(Before-and-after change data)
◇ ◇ ◇
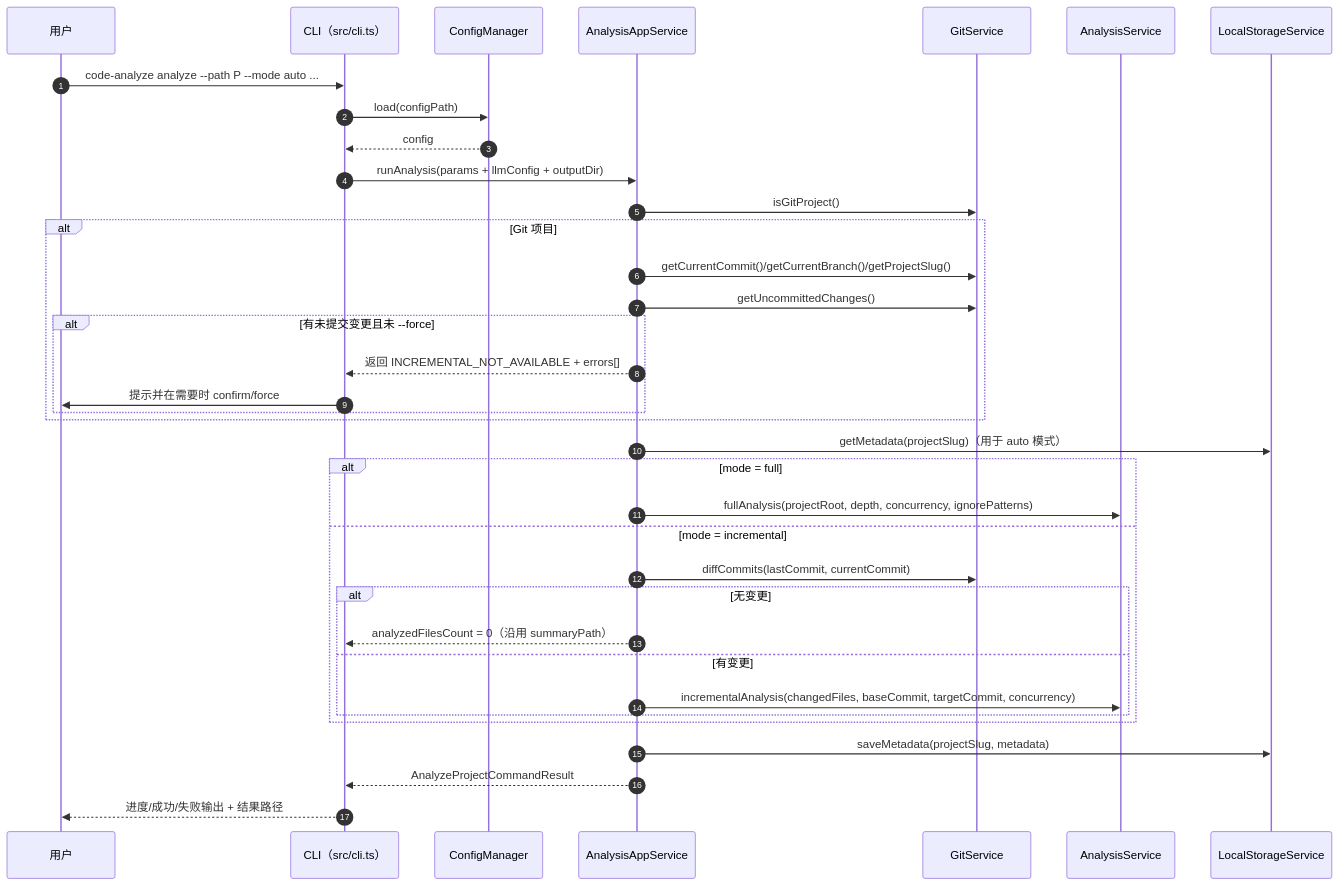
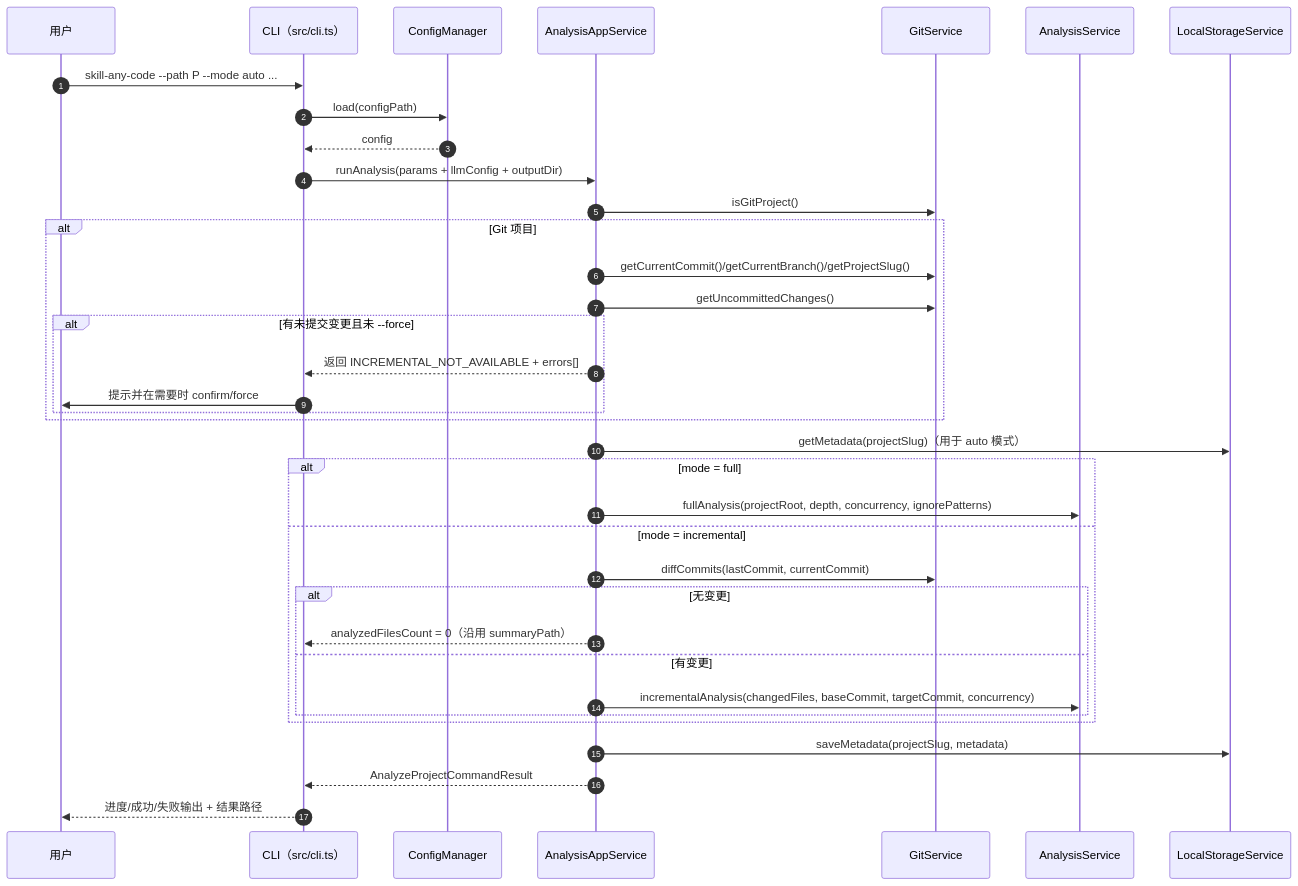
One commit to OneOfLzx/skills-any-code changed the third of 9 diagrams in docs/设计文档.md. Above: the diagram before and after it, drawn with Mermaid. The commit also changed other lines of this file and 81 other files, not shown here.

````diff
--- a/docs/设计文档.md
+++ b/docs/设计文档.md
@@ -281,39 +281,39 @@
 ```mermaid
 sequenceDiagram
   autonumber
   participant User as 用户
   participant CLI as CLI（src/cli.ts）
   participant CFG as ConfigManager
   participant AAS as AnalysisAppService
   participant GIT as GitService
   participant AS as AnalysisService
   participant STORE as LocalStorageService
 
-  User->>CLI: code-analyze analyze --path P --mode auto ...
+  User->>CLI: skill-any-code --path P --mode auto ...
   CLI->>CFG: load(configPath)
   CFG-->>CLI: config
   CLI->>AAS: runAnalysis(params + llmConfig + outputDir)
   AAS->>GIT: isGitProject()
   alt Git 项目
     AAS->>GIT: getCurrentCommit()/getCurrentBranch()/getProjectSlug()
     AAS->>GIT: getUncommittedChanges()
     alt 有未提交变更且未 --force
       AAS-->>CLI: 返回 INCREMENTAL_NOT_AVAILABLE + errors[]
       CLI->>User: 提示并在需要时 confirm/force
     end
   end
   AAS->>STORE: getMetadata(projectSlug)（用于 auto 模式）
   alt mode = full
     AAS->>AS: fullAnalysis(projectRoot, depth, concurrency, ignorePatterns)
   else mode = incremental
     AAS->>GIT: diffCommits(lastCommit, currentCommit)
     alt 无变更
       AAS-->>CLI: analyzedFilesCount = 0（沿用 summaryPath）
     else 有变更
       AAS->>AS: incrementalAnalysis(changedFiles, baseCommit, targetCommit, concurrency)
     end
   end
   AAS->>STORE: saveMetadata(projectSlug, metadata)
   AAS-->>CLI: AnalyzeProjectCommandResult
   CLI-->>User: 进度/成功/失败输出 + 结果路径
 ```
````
◇ ◇ ◇
__About this task__
Print all the records exactly, minus any images.

__Solution to the exercise__
One commit to OneOfLzx/skills-any-code changed the third of 9 diagrams in docs/设计文档.md. Above: the diagram before and after it, drawn with Mermaid. The commit also changed other lines of this file and 81 other files, not shown here.

````diff
--- a/docs/设计文档.md
+++ b/docs/设计文档.md
@@ -281,39 +281,39 @@
 ```mermaid
 sequenceDiagram
   autonumber
   participant User as 用户
   participant CLI as CLI（src/cli.ts）
   participant CFG as ConfigManager
   participant AAS as AnalysisAppService
   participant GIT as GitService
   participant AS as AnalysisService
   participant STORE as LocalStorageService
 
-  User->>CLI: code-analyze analyze --path P --mode auto ...
+  User->>CLI: skill-any-code --path P --mode auto ...
   CLI->>CFG: load(configPath)
   CFG-->>CLI: config
   CLI->>AAS: runAnalysis(params + llmConfig + outputDir)
   AAS->>GIT: isGitProject()
   alt Git 项目
     AAS->>GIT: getCurrentCommit()/getCurrentBranch()/getProjectSlug()
     AAS->>GIT: getUncommittedChanges()
     alt 有未提交变更且未 --force
       AAS-->>CLI: 返回 INCREMENTAL_NOT_AVAILABLE + errors[]
       CLI->>User: 提示并在需要时 confirm/force
     end
   end
   AAS->>STORE: getMetadata(projectSlug)（用于 auto 模式）
   alt mode = full
     AAS->>AS: fullAnalysis(projectRoot, depth, concurrency, ignorePatterns)
   else mode = incremental
     AAS->>GIT: diffCommits(lastCommit, currentCommit)
     alt 无变更
       AAS-->>CLI: analyzedFilesCount = 0（沿用 summaryPath）
     else 有变更
       AAS->>AS: incrementalAnalysis(changedFiles, baseCommit, targetCommit, concurrency)
     end
   end
   AAS->>STORE: saveMetadata(projectSlug, metadata)
   AAS-->>CLI: AnalyzeProjectCommandResult
   CLI-->>User: 进度/成功/失败输出 + 结果路径
 ```
````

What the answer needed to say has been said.